I never noticed the phone getting overly hot, which is impressive given how thin it is. Equally impressive is how the battery life. Performing general duties, including hundreds of push notifications, email, Twitter, music streaming and an hour of browsing, I got a good two days out of the P8 between charges.
I also found it got and maintained a stronger 4G signal than any other smartphone I have tested.
The standard P8 only has 16GB of storage built in (most high-end smartphones now come with 32GB in 2015). It has a microSD card slot for adding more storage for media, but it also doubles as a secondary Sim card slot, allowing users to have two phone numbers and two services attached to one phone.
Dual-Sim support is extremely handy for those with personal and work numbers, saving needing to carry two phones, as well as those travelling and using a local Sim card.
Android, but not as you’d know it
The P8 is an Android smartphone running version 5.0 Lollipop. But Huawei modifies Android to look very different, calling it “Emotion UI”.
There is no app drawer, which means every app is forced on to the homescreen pages, much like an iPhone. The apps can be placed in folders and the homescreens behave like standard Android with moving wallpapers and widgets.
The notification tray looks and behaves differently. Some apps have multiple notifications – Gmail, for instance, clusters all messages together, but a secondary notification shows each one individually.
Various themes are available, which change icons as well as colours and backgrounds. Most app icons have a coloured background, which looks a mess; standard Android uses transparent background instead. Other apps have custom icons, which look a bit warped, such as Instagram.
The P8 also has a few phone management tools baked in for clearing apps from the Ram. With 3GB of Ram installed, they’re a bit of an overkill, but good for those obsessed with cleaning and tweaking.
Another interesting addition is a power monitor that warns you when an app is consuming battery power in the background. It rates apps in milliampere hours – a measure of battery capacity – recommending shutting down any app that uses more than 40mAh when not in use. Again this seems like overkill, but could be useful for those trying to eke out every last hour of battery life and the notifications can be turned off if they become annoying.
The 13-megapixel camera is one of the best currently available.
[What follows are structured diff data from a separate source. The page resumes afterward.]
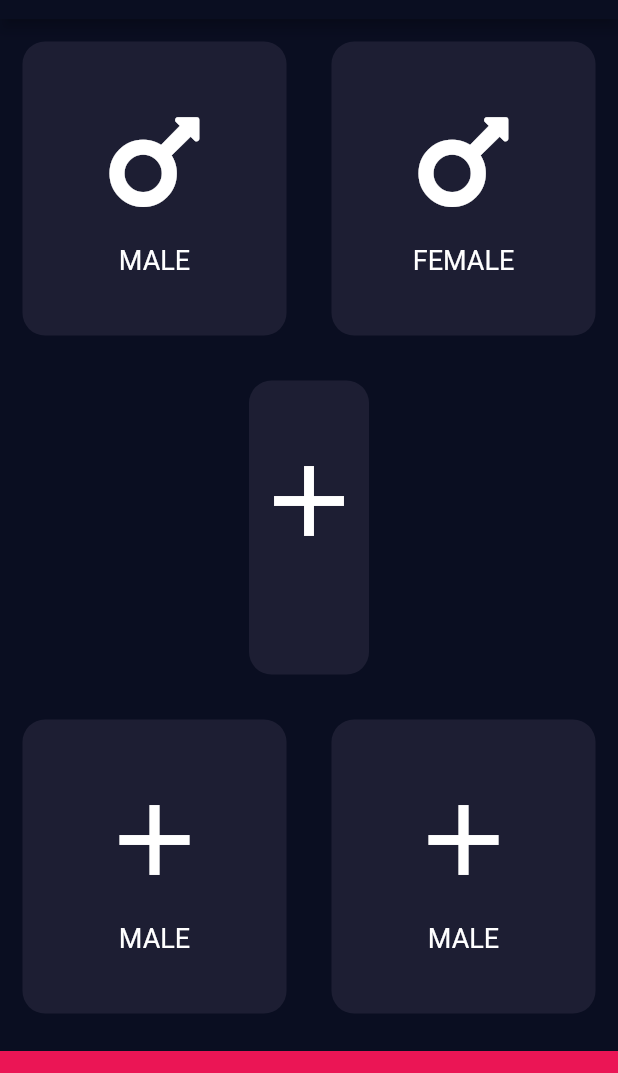
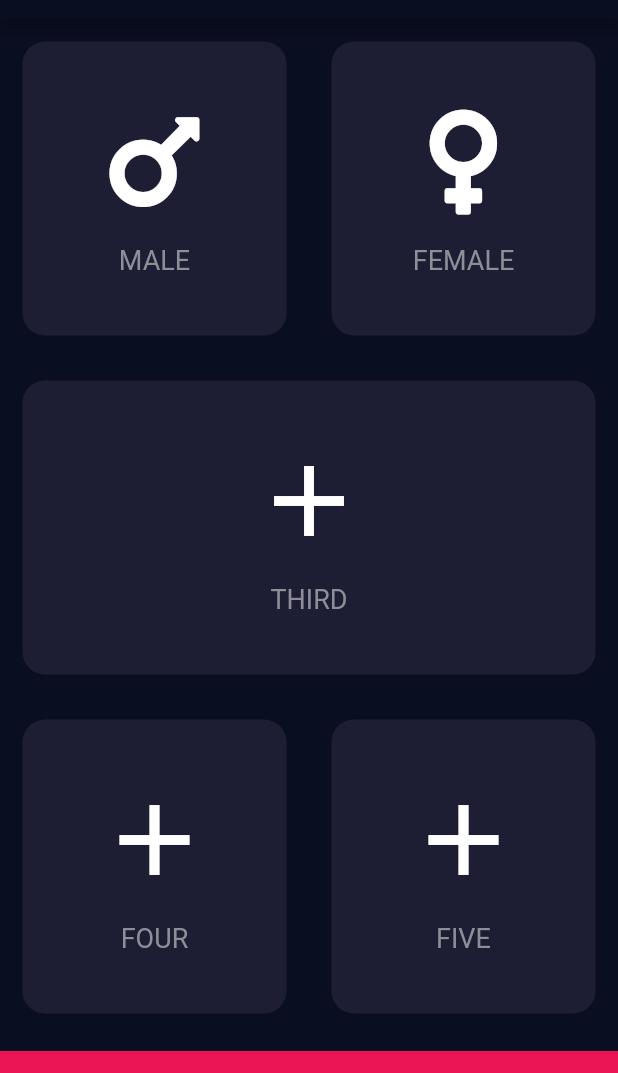
Before and after one commit to AndragApps/bmi_calculator, a Flutter app: the screen it shows after launch, on a phone screen of 412 x 824 dp, the part 65-1138 px from its top. Run offline on Flutter 3.47's test engine with Material 2 defaults, Android fonts, the phone set to English and light mode, and no system bars; our stand-ins replace font_awesome_flutter.

Commit message:
CREATED - iconcontent widget

```diff
--- a/lib/main.dart
+++ b/lib/main.dart
@@ -1,3 +1,4 @@
+import 'package:bmi_calculator/reusable_Widgets/cardWidget.dart';
 import 'package:flutter/material.dart';
 import 'package:font_awesome_flutter/font_awesome_flutter.dart';
 import 'reusable_Widgets/containerWidget.dart';
@@ -5,7 +6,8 @@ import 'reusable_Widgets/containerWidget.dart';
 ///START CONST PROPETIES.
 const heightBottomConainer = 80.0;
 const colorBottomConainer = Color(0xFFEB1555);
-const backgroundColorReusableConainter = Color(0XFF1D1E33);
+const cardBackgroundColor = Color(0XFF1D1E33);
+const cardFontColor = Color(0xFF8D8E98);
 
 ///CONST PROPERTIES ENDS.
 
@@ -52,56 +54,56 @@ class _InputPageState extends State<InputPage> {
       ),
       body: Container(
         child: Column(
-          // mainAxisSize: MainAxisSize.max,
+          crossAxisAlignment: CrossAxisAlignment.stretch,
           children: [
             Expanded(
               child: Row(
                 mainAxisSize: MainAxisSize.max,
                 children: [
                   ReusableContainer(
-                    backgroundColor: backgroundColorReusableConainter,
+                    backgroundColor: cardBackgroundColor,
                     cardChild: CardWidget(
                       icon: FontAwesomeIcons.mars,
-                      iconColor: Colors.white,
                       title: "MALE",
+                      titleColor: cardFontColor,
                     ),
                   ),
                   ReusableContainer(
-                    backgroundColor: backgroundColorReusableConainter,
+                    backgroundColor: cardBackgroundColor,
                     cardChild: CardWidget(
-                      icon: FontAwesomeIcons.mars,
-                      iconColor: Colors.white,
+                      icon: FontAwesomeIcons.venus,
                       title: "FEMALE",
+                      titleColor: cardFontColor,
                     ),
                   ),
                 ],
               ),
             ),
             ReusableContainer(
-              backgroundColor: backgroundColorReusableConainter,
+              backgroundColor: cardBackgroundColor,
               cardChild: CardWidget(
                 icon: Icons.add,
-                iconColor: Colors.white,
-                title: "",
+                title: "THIRD",
+                titleColor: cardFontColor,
               ),
             ),
             Expanded(
               child: Row(
                 children: [
                   ReusableContainer(
-                    backgroundColor: backgroundColorReusableConainter,
+                    backgroundColor: cardBackgroundColor,
                     cardChild: CardWidget(
                       icon: Icons.add,
-                      iconColor: Colors.white,
-                      title: "MALE",
+                      title: "FOUR",
+                      titleColor: cardFontColor,
                     ),
                   ),
                   ReusableContainer(
-                    backgroundColor: backgroundColorReusableConainter,
+                    backgroundColor: cardBackgroundColor,
                     cardChild: CardWidget(
                       icon: Icons.add,
-                      iconColor: Colors.white,
-                      title: "MALE",
+                      title: "FIVE",
+                      titleColor: cardFontColor,
                     ),
                   ),
                 ],
@@ -119,38 +121,3 @@ class _InputPageState extends State<InputPage> {
     );
   }
 }
-
-class CardWidget extends StatelessWidget {
-  final Color iconColor;
-  final IconData icon;
-  final String title;
-
-  const CardWidget({
-    required this.iconColor,
-    required this.icon,
-    required this.title,
-  });
-  @override
-  Widget build(BuildContext context) {
-    return Column(
-      mainAxisAlignment: MainAxisAlignment.center,
-      children: [
-        Icon(
-          icon,
-          size: 80.0,
-          color: iconColor,
-        ),
-        SizedBox(
-          height: 15.0,
-        ),
-        Text(
-          title,
-          style: TextStyle(
-            color: Colors.white,
-            fontSize: 18.0,
-          ),
-        ),
-      ],
-    );
-  }
-}
--- /dev/null
+++ b/lib/reusable_Widgets/cardWidget.dart
@@ -0,0 +1,49 @@
+import 'package:flutter/material.dart';
+import 'package:font_awesome_flutter/font_awesome_flutter.dart';
+
+///START CONST PROPETIES.
+
+const defaultCardBackgroundColor = Color(0XFF1D1E33);
+const defaultCardFontColor = Color(0xFF8D8E98);
+const defaultIconColor = Colors.white;
+const defaultTitle = 'DEFAULT VALUE';
+
+///ENDS CONST PROPETIES.
+
+class CardWidget extends StatelessWidget {
+  const CardWidget({
+    this.iconColor = defaultIconColor,
+    this.icon = FontAwesomeIcons.airbnb,
+    this.title = defaultTitle,
+    this.titleColor = defaultCardFontColor,
+  });
+
+  final Color? iconColor;
+  final IconData? icon;
+  final String title;
+  final Color? titleColor;
+
+  @override
+  Widget build(BuildContext context) {
+    return Column(
+      mainAxisAlignment: MainAxisAlignment.center,
+      children: [
+        Icon(
+          icon,
+          size: 80.0,
+          color: iconColor,
+        ),
+        SizedBox(
+          height: 15.0,
+        ),
+        Text(
+          title,
+          style: TextStyle(
+            color: titleColor,
+            fontSize: 18.0,
+          ),
+        ),
+      ],
+    );
+  }
+}
```
Also changed, not shown: 1 other file.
It’s not quite as sharp as the Samsung Galaxy S6 or the LG G4’s camera, but has solid low-light performance and good detail.
The camera app, however, is very iPhone-like. A simple photo selector on the left, with options to enable HDR and a load of other features buried behind a menu.
The front-facing camera does a solid job for selfies, although its beauty mode can create some horrifyingly alien-looking images.
The 16GB version of the Huawei P8 comes in champagne or grey, costing £360, which is around £200 less than most of the competitors, including Samsung, LG, Sony, HTC and Apple. Samsung’s mid-range Galaxy A5 costs £349.
The Huawei P8 is a high-end device that costs the same as a mid-range smartphone. It is very thin, light and made of metal, with a solid camera and a decent processor.
It also has dual-Sim capability and good battery life, but it lacks a little polish and its alterations to Android aren’t the best.
With the P8, Huawei has proved that it is a smartphone manufacturer worth paying attention to, and the P8 is certainly worth considering, especially given it costs significantly less than rivals.
Pros: Very thin, solid build, decent camera, good battery life and performance.
Cons: Lack of premium finish to the body, software modifications are a little unpolished and change Android significantly.
guardian.co.uk © Guardian News & Media Limited 2010